October is National Cybersecurity Awareness Month. Tosibox CEO Jarno Limnéll took some time to answer questions about the cybersecurity risks and what people in similar roles should look for. Limnéll, who is an internationally known cybersecurity expert and frequent lecturer on the subject, took over as Tosibox CEO in August 2018.
P&S: What is your background as it relates to cybersecurity?
Limnéll: I have been working with security for 25 years—as an officer in the Armed Forces, as a university professor, as the director of cybersecurity at Stonesoft and McAfee, and now as CEO of Tosibox. As digitalization has proceeded quickly during the last 10 years, I’ve focused on security issues in the digital world, which essentially defines what cybersecurity is today. As digital and physical security become more and more intertwined, it is now essential to think about a more comprehensive approach to security in general.
P&S: What are the CEOs/presidents of companies not doing as it relates to cybersecurity?
Limnéll: I’ve noticed leadership not taking cybersecurity issues seriously enough and not having enough understanding of the strategic points related to this topic. We have to remember that today, every company—literally—is a software company and if the security is not taken care of, you will lose business since you will lose your customer’s trust. Cybersecurity efforts must be monitored and improved all the time since the opportunities and threats of the digital environment are changing rapidly.
P&S: How can that be rectified?

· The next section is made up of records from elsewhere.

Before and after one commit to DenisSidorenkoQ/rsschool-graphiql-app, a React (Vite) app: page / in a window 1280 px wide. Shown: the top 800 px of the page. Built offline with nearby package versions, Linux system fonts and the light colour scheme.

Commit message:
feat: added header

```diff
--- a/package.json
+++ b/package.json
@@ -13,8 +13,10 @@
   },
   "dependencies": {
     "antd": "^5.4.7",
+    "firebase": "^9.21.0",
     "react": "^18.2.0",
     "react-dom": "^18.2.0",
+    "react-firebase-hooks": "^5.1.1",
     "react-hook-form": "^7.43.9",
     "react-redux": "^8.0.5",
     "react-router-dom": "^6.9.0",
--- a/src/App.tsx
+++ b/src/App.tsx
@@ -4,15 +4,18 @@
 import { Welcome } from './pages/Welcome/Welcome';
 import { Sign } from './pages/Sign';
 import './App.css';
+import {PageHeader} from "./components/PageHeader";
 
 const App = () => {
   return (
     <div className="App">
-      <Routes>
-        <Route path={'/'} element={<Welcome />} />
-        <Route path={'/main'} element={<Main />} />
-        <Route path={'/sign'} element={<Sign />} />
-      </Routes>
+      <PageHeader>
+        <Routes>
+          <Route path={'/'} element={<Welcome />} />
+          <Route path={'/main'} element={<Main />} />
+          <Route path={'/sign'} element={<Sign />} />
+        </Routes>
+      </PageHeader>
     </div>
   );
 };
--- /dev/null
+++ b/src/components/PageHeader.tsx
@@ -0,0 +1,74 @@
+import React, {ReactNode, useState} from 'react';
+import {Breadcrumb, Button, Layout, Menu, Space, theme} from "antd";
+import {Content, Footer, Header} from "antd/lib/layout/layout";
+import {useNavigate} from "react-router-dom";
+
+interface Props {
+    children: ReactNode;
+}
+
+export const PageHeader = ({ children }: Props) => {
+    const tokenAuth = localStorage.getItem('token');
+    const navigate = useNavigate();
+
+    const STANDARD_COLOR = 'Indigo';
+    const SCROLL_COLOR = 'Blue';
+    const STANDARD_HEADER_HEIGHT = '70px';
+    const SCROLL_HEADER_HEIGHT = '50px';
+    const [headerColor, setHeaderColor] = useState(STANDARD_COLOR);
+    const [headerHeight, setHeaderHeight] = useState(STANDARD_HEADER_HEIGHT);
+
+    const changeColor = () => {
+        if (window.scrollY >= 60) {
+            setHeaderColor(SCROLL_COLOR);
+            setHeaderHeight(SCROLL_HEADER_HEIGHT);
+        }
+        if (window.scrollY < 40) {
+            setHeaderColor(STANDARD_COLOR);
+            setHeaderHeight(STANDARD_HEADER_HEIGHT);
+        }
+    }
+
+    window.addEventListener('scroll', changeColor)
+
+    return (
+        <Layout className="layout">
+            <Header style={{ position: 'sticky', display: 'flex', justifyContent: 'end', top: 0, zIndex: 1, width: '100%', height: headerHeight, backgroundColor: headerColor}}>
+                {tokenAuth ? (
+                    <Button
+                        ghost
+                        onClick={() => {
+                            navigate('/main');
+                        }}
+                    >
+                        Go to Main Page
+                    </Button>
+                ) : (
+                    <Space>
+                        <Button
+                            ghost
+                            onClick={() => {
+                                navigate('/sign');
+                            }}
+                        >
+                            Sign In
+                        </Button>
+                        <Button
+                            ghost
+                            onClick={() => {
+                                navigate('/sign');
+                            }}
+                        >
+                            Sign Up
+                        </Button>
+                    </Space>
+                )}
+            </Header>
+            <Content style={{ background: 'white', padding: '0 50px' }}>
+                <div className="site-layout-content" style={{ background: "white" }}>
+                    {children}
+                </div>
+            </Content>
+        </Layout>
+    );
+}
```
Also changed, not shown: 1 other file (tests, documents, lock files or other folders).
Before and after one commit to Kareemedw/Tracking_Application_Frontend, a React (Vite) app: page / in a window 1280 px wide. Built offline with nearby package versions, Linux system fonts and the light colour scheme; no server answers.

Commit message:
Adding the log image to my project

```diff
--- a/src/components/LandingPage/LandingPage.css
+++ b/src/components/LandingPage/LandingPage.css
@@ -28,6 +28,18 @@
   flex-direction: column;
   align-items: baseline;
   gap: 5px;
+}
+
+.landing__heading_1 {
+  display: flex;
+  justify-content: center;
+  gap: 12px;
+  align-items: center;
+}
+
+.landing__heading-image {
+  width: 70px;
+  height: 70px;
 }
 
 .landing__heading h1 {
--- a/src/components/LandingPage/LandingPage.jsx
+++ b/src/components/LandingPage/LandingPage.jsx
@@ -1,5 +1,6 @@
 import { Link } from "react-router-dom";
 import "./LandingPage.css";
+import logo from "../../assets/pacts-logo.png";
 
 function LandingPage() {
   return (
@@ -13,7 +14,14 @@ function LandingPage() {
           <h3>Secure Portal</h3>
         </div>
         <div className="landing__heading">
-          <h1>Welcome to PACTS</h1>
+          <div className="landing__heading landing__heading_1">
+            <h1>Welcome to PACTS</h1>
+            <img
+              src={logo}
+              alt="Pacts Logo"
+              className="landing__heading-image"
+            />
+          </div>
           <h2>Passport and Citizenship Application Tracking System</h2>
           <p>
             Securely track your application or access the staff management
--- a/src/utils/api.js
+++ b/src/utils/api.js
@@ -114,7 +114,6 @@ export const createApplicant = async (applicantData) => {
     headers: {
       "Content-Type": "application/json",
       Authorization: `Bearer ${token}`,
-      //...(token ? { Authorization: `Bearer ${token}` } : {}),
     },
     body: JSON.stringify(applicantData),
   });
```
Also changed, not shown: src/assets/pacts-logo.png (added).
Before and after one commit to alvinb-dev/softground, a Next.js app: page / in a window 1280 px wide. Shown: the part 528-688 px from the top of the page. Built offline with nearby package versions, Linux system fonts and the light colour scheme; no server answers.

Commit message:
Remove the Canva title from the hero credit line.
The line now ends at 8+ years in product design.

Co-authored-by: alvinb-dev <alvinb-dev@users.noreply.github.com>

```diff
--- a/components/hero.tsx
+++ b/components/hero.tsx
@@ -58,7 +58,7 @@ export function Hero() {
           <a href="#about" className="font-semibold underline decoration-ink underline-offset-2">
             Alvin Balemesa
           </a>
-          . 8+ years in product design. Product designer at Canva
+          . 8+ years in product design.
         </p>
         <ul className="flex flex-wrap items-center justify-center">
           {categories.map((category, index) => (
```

Limnéll: The key point here is to understand how cybersecurity affects your business. Over the years, I’ve had lengthy discussions with several executives, talking about how cybersecurity affects their brand value, business continuity and especially their customers’ trust. When they find answers to these issues, it’s easier to understand the value of cybersecurity. Having strategic commitment and guidance is extremely important, otherwise we get stuck thinking only about the technical details of cybersecurity.
P&S: How can CEOs/presidents/OEMs train or educate themselves on cybersecurity?
Limnéll: The first thing they need to do is to add cybersecurity issues to the agenda at every board or executive management team meeting. Then, I always recommend inviting inside and outside experts to challenge your thoughts and to help you look at what you're actually protecting, against who, and how you’re able to make cybersecurity a competitive advantage. I have also noted executives attending cybersecurity educational events, which is good.
P&S: How has the rise of IoT impacted the threat of cyberattacks?
Limnéll: We are only at the dawn of the internet of things (IoT) era. Eventually, everything will be connected to internet, which in turn will increase the attack surface. The most important point here is that whatever we are connecting to the internet, security must be built in through a process that I call responsible technology development. We need to continuously improve and evolve the way we can prevent cyberattacks.
P&S: For pump systems, cybersecurity seems like a safety imperative, not a choice. What industries are most at risk?
Limnéll: When we talk about cybersecurity, we’re talking about how to protect our societies, businesses and our daily life. Cybersecurity is part of all vital functions in our societies, which means that risk exists everywhere, no matter what industry we’re talking about. At the moment, however, the main malicious interest is targeting power supplies, the financial sector and the health care industry.
P&S: If a small municipality is just starting a cybersecurity program for its water treatment plant or power grid, what are the first steps they need to take?
Limnéll: First, it is important to evaluate two things: define what you're protecting and what the threats are that you may face. From a protection point of view, once you have a good understanding of these two issues, you can then train your team members to monitor and mitigate risk. I also recommend making sure that every digital access point and IoT enabled device at the plant is secured, especially if a remote operating system is in use.